Winner said that his proposed legislation will promote flexibility and streamlining in the current Empire Zone program so that it’s more useful to rural areas and small business development.

Other key provisions of Upstate Now include:

> eliminating business taxes on manufacturing in New York State;
> creating a new Small Business STAR program to provide direct property tax rebates for small businesses that pay school taxes;
> reducing the corporate franchise tax rate from 7.1 percent to 6.85 percent;
> $300 million in capital funding to support key economic development and emerging technology projects;
> supporting the infrastructure to provide universal broadband access across New York;
> creating new commerce and economic growth zones around regional airports;
> providing energy cost assistance to small businesses through a $350 million refundable energy tax credit to help small businesses statewide;
> extending New York’s low-cost power programs, including Power for Jobs;
> enabling businesses to purchase Healthy-NY at the unsubsidized cost;
> providing a tax credit for small business health insurance costs;
> cleaning up brownfields to encourage economic development;
> clearing, renovating and reusing obsolete manufacturing facilities;
> creating Community Renewal Zones;
> expanding opportunities for remote learning through the SUNY Learning Network;
> supporting experience-based education that prepares students for the workplace;
> supporting the development of a network of Community College Technology Training Centers;
> creating an online clearinghouse of forms and regulations in plain language; and
> ensuring adequate sources of startup funds to finance new businesses.

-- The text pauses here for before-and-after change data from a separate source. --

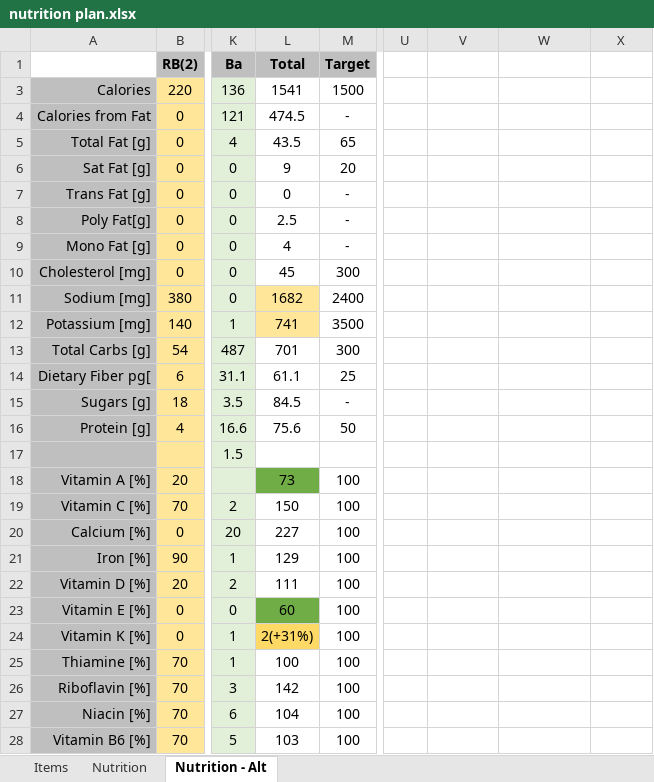
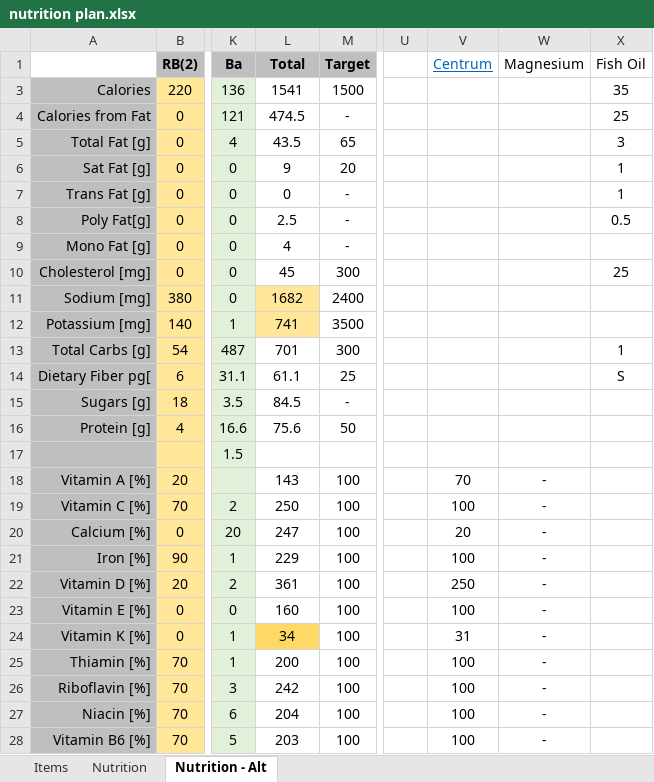
Before and after one commit to justinmreina/GymRoutines, an Excel workbook: Suppl/nutrition plan.xlsx, sheet Nutrition - Alt, drawn as a sheet; only a part is shown, gaps mark what is left out; values as stored, in another font and other column widths than the file's, no borders; the diff covers the shown part only; the diff names each change by its address in the sheet, - before the commit and + after, or states it on an @@ line.

Commit message:
(C)    nutrition and diet updates

```diff
--- a/Suppl/nutrition plan.xlsx (sheet Nutrition - Alt)
+++ b/Suppl/nutrition plan.xlsx (sheet Nutrition - Alt)
-V1: (empty)
+V1: Centrum
-W1: (empty)
+W1: Magnesium
-X1: (empty)
+X1: Fish Oil
-X3 (Fish Oil): (empty)
+X3 (Fish Oil): 35
-X4 (Fish Oil): (empty)
+X4 (Fish Oil): 25
-X5 (Fish Oil): (empty)
+X5 (Fish Oil): 3
-X6:X7 (Fish Oil): (empty)
+X6:X7 (Fish Oil): 1
-X8 (Fish Oil): (empty)
+X8 (Fish Oil): 0.5
-X10 (Fish Oil): (empty)
+X10 (Fish Oil): 25
-X13 (Fish Oil): (empty)
+X13 (Fish Oil): 1
-X14 (Fish Oil): (empty)
+X14 (Fish Oil): S
-L18 (Total): 73
+L18 (Total): 143
-L18 fill: #70AD47
+L18 fill: none
-V18 (Centrum): (empty)
+V18 (Centrum): 70
-W18:W28 (Magnesium): (empty)
+W18:W28 (Magnesium): -
-L19 (Total): 150
+L19 (Total): 250
-V19 (Centrum): (empty)
+V19 (Centrum): 100
-L20 (Total): 227
+L20 (Total): 247
-V20 (Centrum): (empty)
+V20 (Centrum): 20
-L21 (Total): 129
+L21 (Total): 229
-V21 (Centrum): (empty)
+V21 (Centrum): 100
-L22 (Total): 111
+L22 (Total): 361
-V22 (Centrum): (empty)
+V22 (Centrum): 250
-L23 (Total): 60
+L23 (Total): 160
-L23 fill: #70AD47
+L23 fill: none
-V23 (Centrum): (empty)
+V23 (Centrum): 100
-L24 (Total): 2(+31%)
+L24 (Total): 34
-V24 (Centrum): (empty)
+V24 (Centrum): 31
-A25: Thiamine [%]
+A25: Thiamin [%]
-L25 (Total): 100
+L25 (Total): 200
-V25:V28 (Centrum): (empty)
+V25:V28 (Centrum): 100
-L26 (Total): 142
+L26 (Total): 242
-L27 (Total): 104
+L27 (Total): 204
-L28 (Total): 103
+L28 (Total): 203
```
Also changed, not shown: 25 edited cells and cell formats elsewhere in this sheet, sheet Nutrition, formulas that keep their value, 3 other files.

Winner stressed that the Senate will also seek new incentives to encourage emerging technology companies that already do research and development in New York to then actually manufacture their products here. The plan will also seek to more fully integrate the groundbreaking research taking place at New York's outstanding colleges and universities with the local and regional private-sector economies across upstate.